(Code change snippets)
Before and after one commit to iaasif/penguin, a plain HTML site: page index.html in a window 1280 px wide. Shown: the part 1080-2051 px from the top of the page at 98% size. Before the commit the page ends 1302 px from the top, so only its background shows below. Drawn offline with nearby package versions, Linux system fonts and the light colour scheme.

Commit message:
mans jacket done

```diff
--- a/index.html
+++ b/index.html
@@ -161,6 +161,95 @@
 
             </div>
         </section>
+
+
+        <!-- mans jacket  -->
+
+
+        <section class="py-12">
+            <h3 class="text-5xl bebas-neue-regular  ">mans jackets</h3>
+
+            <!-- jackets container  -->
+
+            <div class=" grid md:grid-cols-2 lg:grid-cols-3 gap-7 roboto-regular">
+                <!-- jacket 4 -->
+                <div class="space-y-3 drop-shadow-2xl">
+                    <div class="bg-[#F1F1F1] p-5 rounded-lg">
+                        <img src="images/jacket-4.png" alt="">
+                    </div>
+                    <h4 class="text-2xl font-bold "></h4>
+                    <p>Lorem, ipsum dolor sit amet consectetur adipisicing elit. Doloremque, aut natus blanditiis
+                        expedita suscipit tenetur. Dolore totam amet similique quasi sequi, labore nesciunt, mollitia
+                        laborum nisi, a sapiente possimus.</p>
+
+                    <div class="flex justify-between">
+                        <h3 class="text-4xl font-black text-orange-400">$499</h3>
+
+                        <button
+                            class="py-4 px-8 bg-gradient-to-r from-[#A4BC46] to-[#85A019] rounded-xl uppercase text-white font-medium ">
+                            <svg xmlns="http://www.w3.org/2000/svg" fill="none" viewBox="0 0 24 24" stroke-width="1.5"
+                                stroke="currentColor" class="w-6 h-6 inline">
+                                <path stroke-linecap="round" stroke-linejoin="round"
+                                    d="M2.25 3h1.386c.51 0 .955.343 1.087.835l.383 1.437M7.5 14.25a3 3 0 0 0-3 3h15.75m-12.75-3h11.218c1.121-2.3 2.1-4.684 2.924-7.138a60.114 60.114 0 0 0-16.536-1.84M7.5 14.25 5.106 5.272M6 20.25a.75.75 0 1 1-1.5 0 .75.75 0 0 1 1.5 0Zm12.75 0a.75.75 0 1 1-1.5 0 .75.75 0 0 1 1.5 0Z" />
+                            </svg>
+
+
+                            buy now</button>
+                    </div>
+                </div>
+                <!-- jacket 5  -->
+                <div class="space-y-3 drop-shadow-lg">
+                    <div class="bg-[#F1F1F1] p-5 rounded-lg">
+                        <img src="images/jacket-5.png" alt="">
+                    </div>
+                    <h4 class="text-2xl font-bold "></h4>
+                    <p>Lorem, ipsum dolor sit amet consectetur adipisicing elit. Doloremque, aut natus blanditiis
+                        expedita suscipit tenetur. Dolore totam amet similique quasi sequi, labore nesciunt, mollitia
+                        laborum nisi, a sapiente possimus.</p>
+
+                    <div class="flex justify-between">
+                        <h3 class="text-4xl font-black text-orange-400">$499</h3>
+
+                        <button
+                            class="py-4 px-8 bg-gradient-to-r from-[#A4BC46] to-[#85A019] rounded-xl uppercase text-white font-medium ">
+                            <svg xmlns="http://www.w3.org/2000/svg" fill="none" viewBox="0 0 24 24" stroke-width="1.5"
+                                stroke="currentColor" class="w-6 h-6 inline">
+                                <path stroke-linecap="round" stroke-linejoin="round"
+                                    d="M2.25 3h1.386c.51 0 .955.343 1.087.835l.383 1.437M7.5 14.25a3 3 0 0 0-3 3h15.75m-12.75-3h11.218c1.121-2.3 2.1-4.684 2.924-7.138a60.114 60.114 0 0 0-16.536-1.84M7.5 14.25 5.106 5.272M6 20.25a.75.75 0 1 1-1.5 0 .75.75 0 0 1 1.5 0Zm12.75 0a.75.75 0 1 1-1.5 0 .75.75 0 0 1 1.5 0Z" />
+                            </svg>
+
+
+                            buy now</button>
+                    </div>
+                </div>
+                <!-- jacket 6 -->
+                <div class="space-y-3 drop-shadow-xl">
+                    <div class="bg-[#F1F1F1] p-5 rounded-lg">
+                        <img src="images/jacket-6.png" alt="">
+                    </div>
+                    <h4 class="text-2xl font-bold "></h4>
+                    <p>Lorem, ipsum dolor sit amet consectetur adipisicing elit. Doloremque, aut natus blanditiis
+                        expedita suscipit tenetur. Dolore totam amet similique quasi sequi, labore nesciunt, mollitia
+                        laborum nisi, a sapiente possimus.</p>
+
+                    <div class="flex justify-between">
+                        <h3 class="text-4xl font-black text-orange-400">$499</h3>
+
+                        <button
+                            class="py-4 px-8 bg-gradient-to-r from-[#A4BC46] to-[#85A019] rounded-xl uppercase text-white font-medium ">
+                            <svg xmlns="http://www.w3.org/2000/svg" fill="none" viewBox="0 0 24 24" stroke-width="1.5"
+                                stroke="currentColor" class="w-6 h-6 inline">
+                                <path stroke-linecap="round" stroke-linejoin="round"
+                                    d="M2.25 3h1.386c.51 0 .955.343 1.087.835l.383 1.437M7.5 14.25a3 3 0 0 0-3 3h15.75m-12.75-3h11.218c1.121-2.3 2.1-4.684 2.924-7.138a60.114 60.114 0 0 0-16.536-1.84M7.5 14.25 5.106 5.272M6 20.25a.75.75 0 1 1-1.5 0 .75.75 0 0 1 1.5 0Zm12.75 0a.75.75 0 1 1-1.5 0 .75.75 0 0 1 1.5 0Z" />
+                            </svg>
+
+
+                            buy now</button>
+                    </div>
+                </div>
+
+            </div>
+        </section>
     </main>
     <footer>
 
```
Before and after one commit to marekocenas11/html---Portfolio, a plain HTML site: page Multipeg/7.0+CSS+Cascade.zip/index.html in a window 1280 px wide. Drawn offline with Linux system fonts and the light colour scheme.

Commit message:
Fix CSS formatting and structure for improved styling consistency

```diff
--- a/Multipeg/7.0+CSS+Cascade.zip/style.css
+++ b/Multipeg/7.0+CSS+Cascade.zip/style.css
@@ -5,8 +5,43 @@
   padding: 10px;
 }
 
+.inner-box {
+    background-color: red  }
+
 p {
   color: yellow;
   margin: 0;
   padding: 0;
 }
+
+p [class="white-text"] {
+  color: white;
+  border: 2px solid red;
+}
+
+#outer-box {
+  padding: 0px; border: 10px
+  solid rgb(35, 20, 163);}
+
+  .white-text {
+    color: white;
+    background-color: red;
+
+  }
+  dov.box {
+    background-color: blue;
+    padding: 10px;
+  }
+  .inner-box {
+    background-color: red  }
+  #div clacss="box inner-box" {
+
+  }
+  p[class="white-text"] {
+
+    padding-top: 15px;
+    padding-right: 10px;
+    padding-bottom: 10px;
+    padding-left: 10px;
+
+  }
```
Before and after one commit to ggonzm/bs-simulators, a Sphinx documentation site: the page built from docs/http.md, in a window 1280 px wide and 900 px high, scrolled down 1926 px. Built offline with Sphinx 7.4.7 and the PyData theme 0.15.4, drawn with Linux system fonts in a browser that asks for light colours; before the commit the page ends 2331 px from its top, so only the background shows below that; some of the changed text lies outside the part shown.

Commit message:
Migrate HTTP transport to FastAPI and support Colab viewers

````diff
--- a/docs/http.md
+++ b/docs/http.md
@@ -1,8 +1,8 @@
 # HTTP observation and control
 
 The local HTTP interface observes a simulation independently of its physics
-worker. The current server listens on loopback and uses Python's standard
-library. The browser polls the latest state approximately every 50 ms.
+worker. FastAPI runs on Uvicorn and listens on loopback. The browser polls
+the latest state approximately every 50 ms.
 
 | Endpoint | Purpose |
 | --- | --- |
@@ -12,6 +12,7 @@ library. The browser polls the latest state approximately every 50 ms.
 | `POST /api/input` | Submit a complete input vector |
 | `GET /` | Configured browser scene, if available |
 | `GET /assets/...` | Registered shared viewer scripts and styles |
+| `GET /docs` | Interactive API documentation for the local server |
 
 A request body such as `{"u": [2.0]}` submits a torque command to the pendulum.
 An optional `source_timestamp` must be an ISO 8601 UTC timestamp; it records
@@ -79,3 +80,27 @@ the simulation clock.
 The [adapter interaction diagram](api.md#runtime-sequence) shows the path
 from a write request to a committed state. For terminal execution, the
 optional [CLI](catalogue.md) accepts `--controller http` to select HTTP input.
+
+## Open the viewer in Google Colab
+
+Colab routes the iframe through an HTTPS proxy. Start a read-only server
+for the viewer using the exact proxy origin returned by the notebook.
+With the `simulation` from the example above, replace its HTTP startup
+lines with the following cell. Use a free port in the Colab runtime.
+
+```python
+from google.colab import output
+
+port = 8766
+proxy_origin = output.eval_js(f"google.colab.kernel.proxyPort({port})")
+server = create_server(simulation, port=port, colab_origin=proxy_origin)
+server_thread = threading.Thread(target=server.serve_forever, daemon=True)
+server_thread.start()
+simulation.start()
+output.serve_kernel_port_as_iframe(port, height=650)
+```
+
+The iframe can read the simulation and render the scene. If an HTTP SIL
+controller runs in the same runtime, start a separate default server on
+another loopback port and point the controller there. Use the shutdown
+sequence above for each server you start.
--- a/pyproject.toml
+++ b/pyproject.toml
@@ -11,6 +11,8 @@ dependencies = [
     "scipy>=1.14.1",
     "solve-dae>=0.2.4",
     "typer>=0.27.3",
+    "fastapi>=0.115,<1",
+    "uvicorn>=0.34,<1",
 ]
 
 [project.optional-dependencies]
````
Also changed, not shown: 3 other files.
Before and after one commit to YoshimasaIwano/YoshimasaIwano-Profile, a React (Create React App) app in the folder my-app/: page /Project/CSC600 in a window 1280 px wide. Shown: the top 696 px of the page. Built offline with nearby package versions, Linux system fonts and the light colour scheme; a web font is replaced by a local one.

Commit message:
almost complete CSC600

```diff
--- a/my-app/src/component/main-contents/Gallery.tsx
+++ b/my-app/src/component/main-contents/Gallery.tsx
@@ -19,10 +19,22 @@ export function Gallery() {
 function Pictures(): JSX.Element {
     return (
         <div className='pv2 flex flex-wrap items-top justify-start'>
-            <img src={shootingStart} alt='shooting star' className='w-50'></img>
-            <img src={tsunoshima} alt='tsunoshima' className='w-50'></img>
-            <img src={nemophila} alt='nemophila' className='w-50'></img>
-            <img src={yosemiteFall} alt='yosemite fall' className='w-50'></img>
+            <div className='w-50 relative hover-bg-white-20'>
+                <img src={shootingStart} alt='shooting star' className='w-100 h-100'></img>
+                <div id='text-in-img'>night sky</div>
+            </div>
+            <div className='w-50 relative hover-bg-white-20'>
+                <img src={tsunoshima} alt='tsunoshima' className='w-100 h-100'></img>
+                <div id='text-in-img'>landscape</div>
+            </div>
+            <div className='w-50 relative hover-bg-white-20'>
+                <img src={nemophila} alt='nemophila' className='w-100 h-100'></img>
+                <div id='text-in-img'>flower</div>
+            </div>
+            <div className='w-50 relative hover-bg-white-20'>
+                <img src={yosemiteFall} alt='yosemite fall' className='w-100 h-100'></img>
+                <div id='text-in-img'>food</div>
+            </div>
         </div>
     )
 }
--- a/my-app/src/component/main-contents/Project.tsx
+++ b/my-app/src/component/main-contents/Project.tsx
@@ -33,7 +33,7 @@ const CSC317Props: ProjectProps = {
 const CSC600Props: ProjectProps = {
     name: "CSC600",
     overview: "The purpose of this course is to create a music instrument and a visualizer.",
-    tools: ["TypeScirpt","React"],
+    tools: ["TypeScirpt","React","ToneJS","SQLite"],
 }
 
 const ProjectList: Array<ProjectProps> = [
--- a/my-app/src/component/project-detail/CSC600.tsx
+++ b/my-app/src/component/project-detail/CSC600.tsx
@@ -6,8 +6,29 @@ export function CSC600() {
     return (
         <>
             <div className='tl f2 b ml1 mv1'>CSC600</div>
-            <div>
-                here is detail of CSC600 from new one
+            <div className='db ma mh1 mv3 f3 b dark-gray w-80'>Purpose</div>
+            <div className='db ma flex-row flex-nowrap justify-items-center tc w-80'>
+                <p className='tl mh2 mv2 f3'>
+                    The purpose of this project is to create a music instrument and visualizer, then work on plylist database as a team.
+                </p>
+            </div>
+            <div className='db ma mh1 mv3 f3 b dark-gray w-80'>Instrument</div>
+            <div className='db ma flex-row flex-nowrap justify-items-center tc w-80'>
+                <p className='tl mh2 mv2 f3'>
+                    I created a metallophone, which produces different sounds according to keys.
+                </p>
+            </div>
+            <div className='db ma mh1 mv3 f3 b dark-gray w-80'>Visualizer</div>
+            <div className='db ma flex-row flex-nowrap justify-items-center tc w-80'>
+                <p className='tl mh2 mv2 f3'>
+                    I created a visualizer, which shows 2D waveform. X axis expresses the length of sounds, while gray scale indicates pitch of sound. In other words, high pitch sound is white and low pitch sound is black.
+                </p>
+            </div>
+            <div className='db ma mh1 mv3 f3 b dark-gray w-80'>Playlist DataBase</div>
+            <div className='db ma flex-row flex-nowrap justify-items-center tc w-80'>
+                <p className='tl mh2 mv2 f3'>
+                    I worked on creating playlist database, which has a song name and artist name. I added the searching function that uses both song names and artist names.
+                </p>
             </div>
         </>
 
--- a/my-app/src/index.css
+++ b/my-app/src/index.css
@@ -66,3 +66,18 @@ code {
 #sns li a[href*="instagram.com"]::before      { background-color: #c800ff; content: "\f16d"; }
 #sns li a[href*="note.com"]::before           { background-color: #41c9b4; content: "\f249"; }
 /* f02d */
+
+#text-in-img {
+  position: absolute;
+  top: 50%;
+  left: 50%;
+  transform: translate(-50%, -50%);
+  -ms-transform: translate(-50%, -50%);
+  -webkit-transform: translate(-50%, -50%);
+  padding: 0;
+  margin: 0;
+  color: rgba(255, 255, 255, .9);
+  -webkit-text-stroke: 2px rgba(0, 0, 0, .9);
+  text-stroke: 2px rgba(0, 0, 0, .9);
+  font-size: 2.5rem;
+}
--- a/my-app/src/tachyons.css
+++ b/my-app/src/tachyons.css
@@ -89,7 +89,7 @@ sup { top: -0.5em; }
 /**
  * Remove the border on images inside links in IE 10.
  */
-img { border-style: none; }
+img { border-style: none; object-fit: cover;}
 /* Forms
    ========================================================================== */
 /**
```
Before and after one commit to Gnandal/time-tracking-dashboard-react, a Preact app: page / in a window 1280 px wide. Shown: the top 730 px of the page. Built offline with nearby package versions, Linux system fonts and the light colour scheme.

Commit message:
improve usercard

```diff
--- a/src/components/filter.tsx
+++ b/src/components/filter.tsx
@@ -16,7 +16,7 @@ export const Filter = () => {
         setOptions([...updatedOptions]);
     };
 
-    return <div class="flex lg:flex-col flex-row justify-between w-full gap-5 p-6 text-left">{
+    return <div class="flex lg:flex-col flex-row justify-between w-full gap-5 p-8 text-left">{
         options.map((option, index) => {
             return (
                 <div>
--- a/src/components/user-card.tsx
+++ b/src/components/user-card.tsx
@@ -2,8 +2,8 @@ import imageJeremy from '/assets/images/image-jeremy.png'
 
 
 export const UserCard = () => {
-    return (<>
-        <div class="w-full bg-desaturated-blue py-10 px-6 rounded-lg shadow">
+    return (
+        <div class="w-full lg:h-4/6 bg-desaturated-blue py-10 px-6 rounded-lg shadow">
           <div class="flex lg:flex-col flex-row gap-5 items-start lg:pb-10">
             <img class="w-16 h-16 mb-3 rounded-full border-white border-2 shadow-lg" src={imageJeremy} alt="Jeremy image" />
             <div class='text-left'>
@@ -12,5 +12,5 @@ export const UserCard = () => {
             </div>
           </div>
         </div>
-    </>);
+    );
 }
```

- [WHAT THE TASK REQUIRES] From the entries above, copy every line that holds the word "href".

- [SOLUTION TO THIS EXERCISE]
 #sns li a[href*="instagram.com"]::before      { background-color: #c800ff; content: "\f16d"; }
 #sns li a[href*="note.com"]::before           { background-color: #41c9b4; content: "\f249"; }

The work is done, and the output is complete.